The final adoption of the regulations for sports wagering were published in the New Jersey registry yesterday. The New Jersey Division of Gaming Enforcement says this publication marks one of the last legal steps needed to legalize sports betting in the state. The requirements for sports pool licensing are restricted to casinos, the four racetracks or a joint venture. All applicants need to identify a sports wagering lounge within the casino or racetrack. And the cost to apply for a license is $50,000 with a resubmission fee of $50,000 every five years.
“It will be a big boost to the economy of New Jersey and be a big revenue generator for Atlantic City’s casinos or racetracks, which are hurting and save a lot of jobs and create some more,” Senator Ray Lesniak (D-20), a prime sponsor of the sports betting bill.
Some casinos are already offering a taste of sports betting.
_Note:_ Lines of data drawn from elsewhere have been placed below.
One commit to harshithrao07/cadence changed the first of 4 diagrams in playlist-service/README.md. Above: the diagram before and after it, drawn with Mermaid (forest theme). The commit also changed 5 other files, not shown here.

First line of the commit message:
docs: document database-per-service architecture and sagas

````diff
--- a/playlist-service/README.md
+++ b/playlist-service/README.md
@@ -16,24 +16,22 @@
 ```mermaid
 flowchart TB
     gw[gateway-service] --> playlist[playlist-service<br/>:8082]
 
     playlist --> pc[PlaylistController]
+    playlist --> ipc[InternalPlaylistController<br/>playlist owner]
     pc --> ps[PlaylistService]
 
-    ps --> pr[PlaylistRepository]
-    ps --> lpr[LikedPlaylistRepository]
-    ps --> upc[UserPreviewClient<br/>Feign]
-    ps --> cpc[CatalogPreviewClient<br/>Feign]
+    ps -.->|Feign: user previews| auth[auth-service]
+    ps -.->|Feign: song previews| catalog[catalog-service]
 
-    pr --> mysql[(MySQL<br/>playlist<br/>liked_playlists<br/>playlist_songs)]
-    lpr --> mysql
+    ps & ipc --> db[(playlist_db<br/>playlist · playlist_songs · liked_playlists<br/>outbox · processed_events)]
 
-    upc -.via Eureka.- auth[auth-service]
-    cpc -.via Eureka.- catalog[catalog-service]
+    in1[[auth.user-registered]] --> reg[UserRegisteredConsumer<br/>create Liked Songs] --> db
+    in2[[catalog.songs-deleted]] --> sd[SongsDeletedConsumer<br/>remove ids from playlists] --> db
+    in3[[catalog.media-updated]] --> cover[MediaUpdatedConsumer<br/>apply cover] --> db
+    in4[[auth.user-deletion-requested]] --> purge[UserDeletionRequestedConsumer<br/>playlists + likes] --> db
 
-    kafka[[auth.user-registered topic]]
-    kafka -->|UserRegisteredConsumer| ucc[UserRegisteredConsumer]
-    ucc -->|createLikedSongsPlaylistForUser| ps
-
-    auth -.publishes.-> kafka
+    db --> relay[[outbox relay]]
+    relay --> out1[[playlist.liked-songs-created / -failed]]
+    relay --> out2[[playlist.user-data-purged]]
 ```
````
Without putting any money up, people can win cash prizes with free football game picks promotions.
However, with news of these regulations, the NCAA is pulling championship games out of New Jersey because the organization’s sports wagering policy prohibits the conducting of any championship session in a state with legal wagering that is based on a single game betting. Some of the events include Division One women’s basketball championships in Trenton, and women’s lacrosse championships in Montclair. Gov. Christie today called the NCAA’s decision “ludicrous and hypocritical” and Sen. Lesniak agrees.
“The NCAA action makes no sense,” said Lesniak. It’s not going to impact us economically at all, and as a matter of fact, when we have sports betting, expect others to follow suit and the only place the NCAA will hold games will be in Utah.”
There is a still another roadblock. In August, the major professional sports leagues and the NCAA sued New Jersey state officials in federal court to stop the state from implementing sports wagering. New Jersey says about $380 million a year is wagered illegally on sporting events and argues that it will not damage the integrity of the major sports leagues, as they have claimed.
“We’re going to make sure this federal law is declared unconstitutional so we can have right here in the state of New Jersey what Nevada has,” Lesniak said.
Although the federal suit is ongoing, the Division of Gaming Enforcement is accepting applications, but none have been filed to date. The organization says no licenses will be issued before January 9, 2013.
Reporting from the state house, Dari Kotzker has the full story.